[Opening EXTRACTED INFORMATION section]

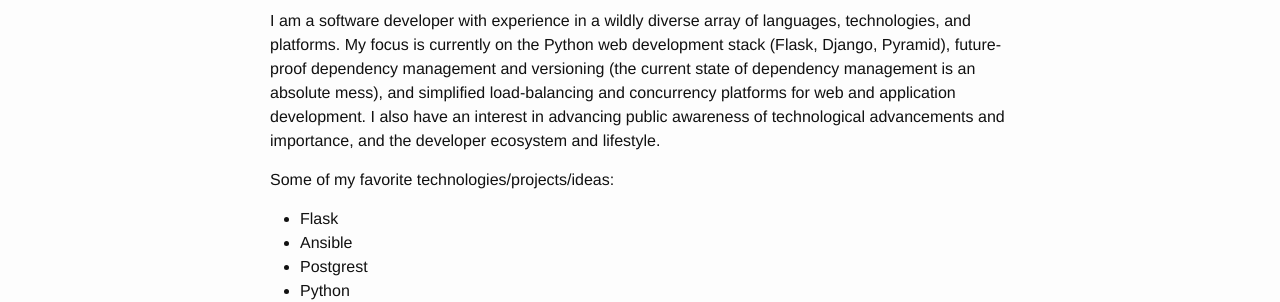
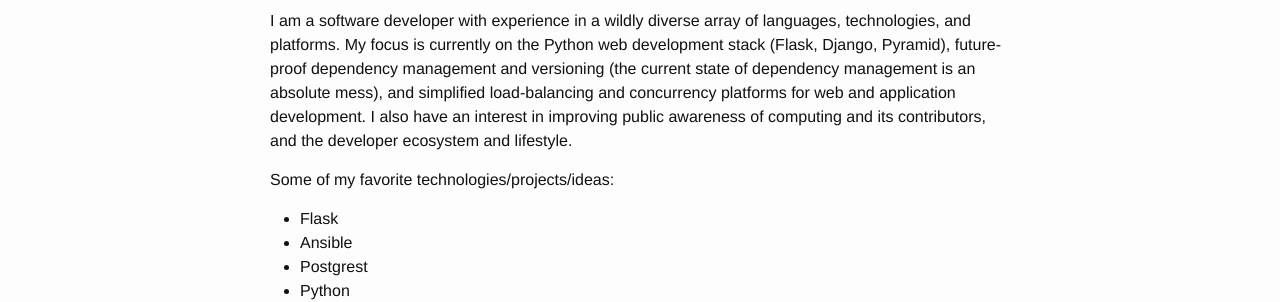
Before and after one commit to elitallman/elitallman.github.io, a Jekyll site: the page built from about.md, in a window 1280 px wide. Shown: the part 194-496 px from the top of the page. Built offline with Jekyll 4.4.1, drawn with Linux system fonts in a browser that asks for light colours.

Commit message:
Update about.md

```diff
--- a/about.md
+++ b/about.md
@@ -6,7 +6,7 @@
 
 Hi, I'm Eli.
 
-I am a software developer with experience in a wildly diverse array of languages, technologies, and platforms. My focus is currently on the Python web development stack (Flask, Django, Pyramid), future-proof dependency management and versioning (the current state of dependency management is an absolute mess), and simplified load-balancing and concurrency platforms for web and application development. I also have an interest in advancing public awareness of technological advancements and importance, and the developer ecosystem and lifestyle.
+I am a software developer with experience in a wildly diverse array of languages, technologies, and platforms. My focus is currently on the Python web development stack (Flask, Django, Pyramid), future-proof dependency management and versioning (the current state of dependency management is an absolute mess), and simplified load-balancing and concurrency platforms for web and application development. I also have an interest in improving public awareness of computing and its contributors, and the developer ecosystem and lifestyle.
 
 Some of my favorite technologies/projects/ideas:
 * Flask
```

[Closing EXTRACTED INFORMATION section]

■ TO DO: How many lines of the entries hold the word "Flask"? Respond with the number alone.

■ TASK OUTPUT: 3